= Work request =
Could the entries below be retyped exactly and in full?
········
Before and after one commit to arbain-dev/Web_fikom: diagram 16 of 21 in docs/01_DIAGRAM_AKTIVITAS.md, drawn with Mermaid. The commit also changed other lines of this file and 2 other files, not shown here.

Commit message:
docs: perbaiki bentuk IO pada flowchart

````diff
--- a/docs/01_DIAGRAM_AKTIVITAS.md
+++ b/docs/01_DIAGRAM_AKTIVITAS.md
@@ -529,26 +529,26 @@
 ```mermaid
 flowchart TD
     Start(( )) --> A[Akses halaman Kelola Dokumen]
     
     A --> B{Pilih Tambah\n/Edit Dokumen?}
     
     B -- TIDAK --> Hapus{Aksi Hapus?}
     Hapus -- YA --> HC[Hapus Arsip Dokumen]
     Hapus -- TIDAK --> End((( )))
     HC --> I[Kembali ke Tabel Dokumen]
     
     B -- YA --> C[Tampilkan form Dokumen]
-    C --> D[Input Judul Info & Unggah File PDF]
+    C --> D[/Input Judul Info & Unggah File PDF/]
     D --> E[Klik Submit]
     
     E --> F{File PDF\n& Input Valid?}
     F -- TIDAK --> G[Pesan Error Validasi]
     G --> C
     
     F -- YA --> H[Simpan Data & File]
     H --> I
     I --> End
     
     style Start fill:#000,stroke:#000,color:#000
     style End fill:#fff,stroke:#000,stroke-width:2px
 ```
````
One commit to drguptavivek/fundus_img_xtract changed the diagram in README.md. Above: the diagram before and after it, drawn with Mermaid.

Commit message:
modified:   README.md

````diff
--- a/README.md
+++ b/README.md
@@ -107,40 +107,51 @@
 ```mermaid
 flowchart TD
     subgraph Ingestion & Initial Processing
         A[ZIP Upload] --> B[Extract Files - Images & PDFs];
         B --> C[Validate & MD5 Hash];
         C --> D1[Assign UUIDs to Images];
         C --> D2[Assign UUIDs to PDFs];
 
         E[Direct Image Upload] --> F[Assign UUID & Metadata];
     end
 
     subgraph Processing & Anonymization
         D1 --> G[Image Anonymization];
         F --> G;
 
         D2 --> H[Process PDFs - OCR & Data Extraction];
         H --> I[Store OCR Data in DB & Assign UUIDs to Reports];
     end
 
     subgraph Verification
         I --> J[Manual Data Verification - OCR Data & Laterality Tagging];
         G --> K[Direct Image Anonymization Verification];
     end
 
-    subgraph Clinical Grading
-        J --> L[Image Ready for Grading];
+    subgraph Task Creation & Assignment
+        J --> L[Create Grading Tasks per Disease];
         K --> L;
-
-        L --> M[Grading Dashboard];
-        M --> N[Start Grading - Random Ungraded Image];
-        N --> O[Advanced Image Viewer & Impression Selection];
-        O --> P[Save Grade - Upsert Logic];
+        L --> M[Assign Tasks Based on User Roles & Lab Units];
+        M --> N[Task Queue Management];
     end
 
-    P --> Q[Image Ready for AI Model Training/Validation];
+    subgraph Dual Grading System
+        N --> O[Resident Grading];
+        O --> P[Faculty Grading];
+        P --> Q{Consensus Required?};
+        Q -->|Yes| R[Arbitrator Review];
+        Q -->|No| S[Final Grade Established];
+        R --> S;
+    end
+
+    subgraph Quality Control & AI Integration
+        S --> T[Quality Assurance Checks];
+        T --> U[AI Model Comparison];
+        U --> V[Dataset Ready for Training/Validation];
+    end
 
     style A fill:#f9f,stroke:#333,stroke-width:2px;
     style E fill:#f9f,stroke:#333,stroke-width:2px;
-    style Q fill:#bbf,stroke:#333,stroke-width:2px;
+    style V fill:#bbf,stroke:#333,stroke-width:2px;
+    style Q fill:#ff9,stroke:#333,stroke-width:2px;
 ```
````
········
= Completed task =
Before and after one commit to arbain-dev/Web_fikom: diagram 16 of 21 in docs/01_DIAGRAM_AKTIVITAS.md, drawn with Mermaid. The commit also changed other lines of this file and 2 other files, not shown here.

Commit message:
docs: perbaiki bentuk IO pada flowchart

````diff
--- a/docs/01_DIAGRAM_AKTIVITAS.md
+++ b/docs/01_DIAGRAM_AKTIVITAS.md
@@ -529,26 +529,26 @@
 ```mermaid
 flowchart TD
     Start(( )) --> A[Akses halaman Kelola Dokumen]
     
     A --> B{Pilih Tambah\n/Edit Dokumen?}
     
     B -- TIDAK --> Hapus{Aksi Hapus?}
     Hapus -- YA --> HC[Hapus Arsip Dokumen]
     Hapus -- TIDAK --> End((( )))
     HC --> I[Kembali ke Tabel Dokumen]
     
     B -- YA --> C[Tampilkan form Dokumen]
-    C --> D[Input Judul Info & Unggah File PDF]
+    C --> D[/Input Judul Info & Unggah File PDF/]
     D --> E[Klik Submit]
     
     E --> F{File PDF\n& Input Valid?}
     F -- TIDAK --> G[Pesan Error Validasi]
     G --> C
     
     F -- YA --> H[Simpan Data & File]
     H --> I
     I --> End
     
     style Start fill:#000,stroke:#000,color:#000
     style End fill:#fff,stroke:#000,stroke-width:2px
 ```
````
One commit to drguptavivek/fundus_img_xtract changed the diagram in README.md. Above: the diagram before and after it, drawn with Mermaid.

Commit message:
modified:   README.md

````diff
--- a/README.md
+++ b/README.md
@@ -107,40 +107,51 @@
 ```mermaid
 flowchart TD
     subgraph Ingestion & Initial Processing
         A[ZIP Upload] --> B[Extract Files - Images & PDFs];
         B --> C[Validate & MD5 Hash];
         C --> D1[Assign UUIDs to Images];
         C --> D2[Assign UUIDs to PDFs];
 
         E[Direct Image Upload] --> F[Assign UUID & Metadata];
     end
 
     subgraph Processing & Anonymization
         D1 --> G[Image Anonymization];
         F --> G;
 
         D2 --> H[Process PDFs - OCR & Data Extraction];
         H --> I[Store OCR Data in DB & Assign UUIDs to Reports];
     end
 
     subgraph Verification
         I --> J[Manual Data Verification - OCR Data & Laterality Tagging];
         G --> K[Direct Image Anonymization Verification];
     end
 
-    subgraph Clinical Grading
-        J --> L[Image Ready for Grading];
+    subgraph Task Creation & Assignment
+        J --> L[Create Grading Tasks per Disease];
         K --> L;
-
-        L --> M[Grading Dashboard];
-        M --> N[Start Grading - Random Ungraded Image];
-        N --> O[Advanced Image Viewer & Impression Selection];
-        O --> P[Save Grade - Upsert Logic];
+        L --> M[Assign Tasks Based on User Roles & Lab Units];
+        M --> N[Task Queue Management];
     end
 
-    P --> Q[Image Ready for AI Model Training/Validation];
+    subgraph Dual Grading System
+        N --> O[Resident Grading];
+        O --> P[Faculty Grading];
+        P --> Q{Consensus Required?};
+        Q -->|Yes| R[Arbitrator Review];
+        Q -->|No| S[Final Grade Established];
+        R --> S;
+    end
+
+    subgraph Quality Control & AI Integration
+        S --> T[Quality Assurance Checks];
+        T --> U[AI Model Comparison];
+        U --> V[Dataset Ready for Training/Validation];
+    end
 
     style A fill:#f9f,stroke:#333,stroke-width:2px;
     style E fill:#f9f,stroke:#333,stroke-width:2px;
-    style Q fill:#bbf,stroke:#333,stroke-width:2px;
+    style V fill:#bbf,stroke:#333,stroke-width:2px;
+    style Q fill:#ff9,stroke:#333,stroke-width:2px;
 ```
````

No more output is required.